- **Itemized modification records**
§ §
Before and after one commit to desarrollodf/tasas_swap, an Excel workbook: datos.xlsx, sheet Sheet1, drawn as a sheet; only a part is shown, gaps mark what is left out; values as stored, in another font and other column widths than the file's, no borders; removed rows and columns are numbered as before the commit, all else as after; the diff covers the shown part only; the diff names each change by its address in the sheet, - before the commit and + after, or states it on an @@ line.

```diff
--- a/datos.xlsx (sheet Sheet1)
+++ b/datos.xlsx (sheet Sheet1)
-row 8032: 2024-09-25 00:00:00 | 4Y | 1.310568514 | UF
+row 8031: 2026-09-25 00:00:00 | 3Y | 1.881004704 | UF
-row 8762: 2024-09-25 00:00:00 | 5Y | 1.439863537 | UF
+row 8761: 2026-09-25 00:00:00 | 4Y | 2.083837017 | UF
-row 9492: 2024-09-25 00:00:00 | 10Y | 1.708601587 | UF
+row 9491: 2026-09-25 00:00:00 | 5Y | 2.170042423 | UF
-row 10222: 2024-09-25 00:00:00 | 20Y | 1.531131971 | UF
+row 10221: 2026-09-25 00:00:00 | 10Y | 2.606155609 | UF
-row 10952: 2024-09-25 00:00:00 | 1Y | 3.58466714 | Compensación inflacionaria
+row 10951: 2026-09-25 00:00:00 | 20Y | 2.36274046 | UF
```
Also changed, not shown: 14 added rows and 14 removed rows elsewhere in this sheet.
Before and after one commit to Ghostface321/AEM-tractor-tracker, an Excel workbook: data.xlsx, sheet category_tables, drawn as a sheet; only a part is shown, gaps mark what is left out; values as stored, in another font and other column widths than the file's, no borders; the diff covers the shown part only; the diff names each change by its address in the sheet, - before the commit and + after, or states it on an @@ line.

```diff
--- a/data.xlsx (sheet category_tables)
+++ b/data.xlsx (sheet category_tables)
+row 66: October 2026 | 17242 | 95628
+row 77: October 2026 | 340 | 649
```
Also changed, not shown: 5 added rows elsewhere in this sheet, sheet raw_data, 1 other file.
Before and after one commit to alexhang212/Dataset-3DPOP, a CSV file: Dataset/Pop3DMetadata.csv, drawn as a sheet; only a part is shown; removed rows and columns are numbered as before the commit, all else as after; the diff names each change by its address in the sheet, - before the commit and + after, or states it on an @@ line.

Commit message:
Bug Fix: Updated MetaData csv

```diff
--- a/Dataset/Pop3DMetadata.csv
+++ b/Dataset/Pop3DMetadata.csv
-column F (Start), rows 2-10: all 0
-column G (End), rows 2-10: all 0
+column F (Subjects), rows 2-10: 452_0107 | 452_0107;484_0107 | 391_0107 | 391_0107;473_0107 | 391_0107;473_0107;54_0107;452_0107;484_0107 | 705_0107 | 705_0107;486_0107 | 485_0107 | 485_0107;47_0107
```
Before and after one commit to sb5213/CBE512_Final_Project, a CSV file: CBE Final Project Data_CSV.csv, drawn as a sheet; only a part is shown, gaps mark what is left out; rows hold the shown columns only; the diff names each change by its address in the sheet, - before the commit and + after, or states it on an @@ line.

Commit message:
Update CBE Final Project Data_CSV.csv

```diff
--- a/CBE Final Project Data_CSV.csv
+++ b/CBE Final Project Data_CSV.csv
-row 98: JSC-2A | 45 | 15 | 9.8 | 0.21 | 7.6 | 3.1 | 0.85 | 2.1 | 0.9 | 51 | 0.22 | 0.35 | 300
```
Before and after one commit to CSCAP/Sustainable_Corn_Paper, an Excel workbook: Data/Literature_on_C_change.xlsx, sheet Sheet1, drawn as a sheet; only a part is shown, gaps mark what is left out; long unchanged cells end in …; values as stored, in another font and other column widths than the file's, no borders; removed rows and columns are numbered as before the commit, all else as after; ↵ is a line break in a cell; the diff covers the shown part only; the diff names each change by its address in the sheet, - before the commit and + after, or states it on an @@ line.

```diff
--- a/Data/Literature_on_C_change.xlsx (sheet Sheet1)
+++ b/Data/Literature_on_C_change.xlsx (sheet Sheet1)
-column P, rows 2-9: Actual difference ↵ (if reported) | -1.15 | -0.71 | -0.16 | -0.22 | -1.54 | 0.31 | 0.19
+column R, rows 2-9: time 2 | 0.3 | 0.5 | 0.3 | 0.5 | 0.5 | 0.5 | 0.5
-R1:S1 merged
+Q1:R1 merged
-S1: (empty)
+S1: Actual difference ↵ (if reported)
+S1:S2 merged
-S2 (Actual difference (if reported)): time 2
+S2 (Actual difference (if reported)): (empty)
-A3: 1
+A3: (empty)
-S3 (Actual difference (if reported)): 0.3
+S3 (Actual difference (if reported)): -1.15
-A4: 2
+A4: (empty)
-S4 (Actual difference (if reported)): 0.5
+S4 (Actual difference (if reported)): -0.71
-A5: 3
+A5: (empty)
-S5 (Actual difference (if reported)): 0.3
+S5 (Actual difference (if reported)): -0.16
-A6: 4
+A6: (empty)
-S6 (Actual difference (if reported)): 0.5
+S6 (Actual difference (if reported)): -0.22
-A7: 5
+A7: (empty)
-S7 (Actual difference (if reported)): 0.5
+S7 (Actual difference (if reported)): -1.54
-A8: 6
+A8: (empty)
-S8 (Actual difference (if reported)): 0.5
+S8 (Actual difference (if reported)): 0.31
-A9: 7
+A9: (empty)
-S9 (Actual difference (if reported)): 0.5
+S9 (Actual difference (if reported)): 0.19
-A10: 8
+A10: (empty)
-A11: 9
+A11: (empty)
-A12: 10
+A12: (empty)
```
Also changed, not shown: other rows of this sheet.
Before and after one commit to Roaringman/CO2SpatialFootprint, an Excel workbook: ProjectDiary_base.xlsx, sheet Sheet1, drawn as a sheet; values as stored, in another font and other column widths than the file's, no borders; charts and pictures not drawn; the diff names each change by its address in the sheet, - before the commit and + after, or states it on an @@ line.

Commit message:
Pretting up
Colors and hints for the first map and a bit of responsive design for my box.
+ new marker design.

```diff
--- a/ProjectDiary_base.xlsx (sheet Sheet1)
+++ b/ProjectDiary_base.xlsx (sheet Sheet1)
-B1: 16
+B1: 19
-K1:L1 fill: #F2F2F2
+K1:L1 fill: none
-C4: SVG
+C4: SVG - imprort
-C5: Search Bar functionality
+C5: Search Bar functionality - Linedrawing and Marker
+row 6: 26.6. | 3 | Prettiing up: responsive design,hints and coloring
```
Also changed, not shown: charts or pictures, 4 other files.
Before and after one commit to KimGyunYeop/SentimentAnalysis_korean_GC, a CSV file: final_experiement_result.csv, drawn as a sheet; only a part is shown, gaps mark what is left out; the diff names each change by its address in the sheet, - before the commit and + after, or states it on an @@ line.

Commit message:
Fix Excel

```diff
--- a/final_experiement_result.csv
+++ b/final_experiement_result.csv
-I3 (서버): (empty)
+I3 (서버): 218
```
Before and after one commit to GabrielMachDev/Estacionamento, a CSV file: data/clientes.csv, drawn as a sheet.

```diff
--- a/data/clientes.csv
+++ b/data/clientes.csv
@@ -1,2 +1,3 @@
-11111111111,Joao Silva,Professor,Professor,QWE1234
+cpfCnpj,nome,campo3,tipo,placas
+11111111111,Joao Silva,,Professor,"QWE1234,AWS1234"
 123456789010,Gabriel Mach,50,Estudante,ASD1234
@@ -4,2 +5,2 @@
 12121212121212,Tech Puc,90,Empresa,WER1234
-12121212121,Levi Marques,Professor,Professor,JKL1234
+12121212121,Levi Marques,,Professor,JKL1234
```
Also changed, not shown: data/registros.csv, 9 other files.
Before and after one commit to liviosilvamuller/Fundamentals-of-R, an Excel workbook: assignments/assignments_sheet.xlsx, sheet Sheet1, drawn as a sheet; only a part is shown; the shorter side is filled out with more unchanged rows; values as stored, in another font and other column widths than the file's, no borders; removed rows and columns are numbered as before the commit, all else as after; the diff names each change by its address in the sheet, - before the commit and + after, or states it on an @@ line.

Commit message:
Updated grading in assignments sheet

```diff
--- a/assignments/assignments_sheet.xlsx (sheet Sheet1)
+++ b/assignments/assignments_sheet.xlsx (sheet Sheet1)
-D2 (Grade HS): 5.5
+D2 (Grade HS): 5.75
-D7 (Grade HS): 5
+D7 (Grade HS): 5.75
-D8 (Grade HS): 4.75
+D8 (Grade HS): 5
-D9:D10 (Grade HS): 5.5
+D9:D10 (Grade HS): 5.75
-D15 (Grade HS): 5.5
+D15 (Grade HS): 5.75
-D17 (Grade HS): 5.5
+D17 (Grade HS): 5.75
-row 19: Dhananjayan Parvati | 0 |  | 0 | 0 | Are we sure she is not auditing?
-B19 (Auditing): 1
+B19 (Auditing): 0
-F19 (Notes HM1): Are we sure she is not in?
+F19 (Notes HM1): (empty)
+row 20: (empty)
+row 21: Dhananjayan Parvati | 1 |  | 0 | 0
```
§ §
- **Exercise aim**
From the very first line of the data through the line with "Also changed, not shown: 14" in it, please reproduce each line exactly and output nothing more.

- **Answer**
Before and after one commit to desarrollodf/tasas_swap, an Excel workbook: datos.xlsx, sheet Sheet1, drawn as a sheet; only a part is shown, gaps mark what is left out; values as stored, in another font and other column widths than the file's, no borders; removed rows and columns are numbered as before the commit, all else as after; the diff covers the shown part only; the diff names each change by its address in the sheet, - before the commit and + after, or states it on an @@ line.

```diff
--- a/datos.xlsx (sheet Sheet1)
+++ b/datos.xlsx (sheet Sheet1)
-row 8032: 2024-09-25 00:00:00 | 4Y | 1.310568514 | UF
+row 8031: 2026-09-25 00:00:00 | 3Y | 1.881004704 | UF
-row 8762: 2024-09-25 00:00:00 | 5Y | 1.439863537 | UF
+row 8761: 2026-09-25 00:00:00 | 4Y | 2.083837017 | UF
-row 9492: 2024-09-25 00:00:00 | 10Y | 1.708601587 | UF
+row 9491: 2026-09-25 00:00:00 | 5Y | 2.170042423 | UF
-row 10222: 2024-09-25 00:00:00 | 20Y | 1.531131971 | UF
+row 10221: 2026-09-25 00:00:00 | 10Y | 2.606155609 | UF
-row 10952: 2024-09-25 00:00:00 | 1Y | 3.58466714 | Compensación inflacionaria
+row 10951: 2026-09-25 00:00:00 | 20Y | 2.36274046 | UF
```
Also changed, not shown: 14 added rows and 14 removed rows elsewhere in this sheet.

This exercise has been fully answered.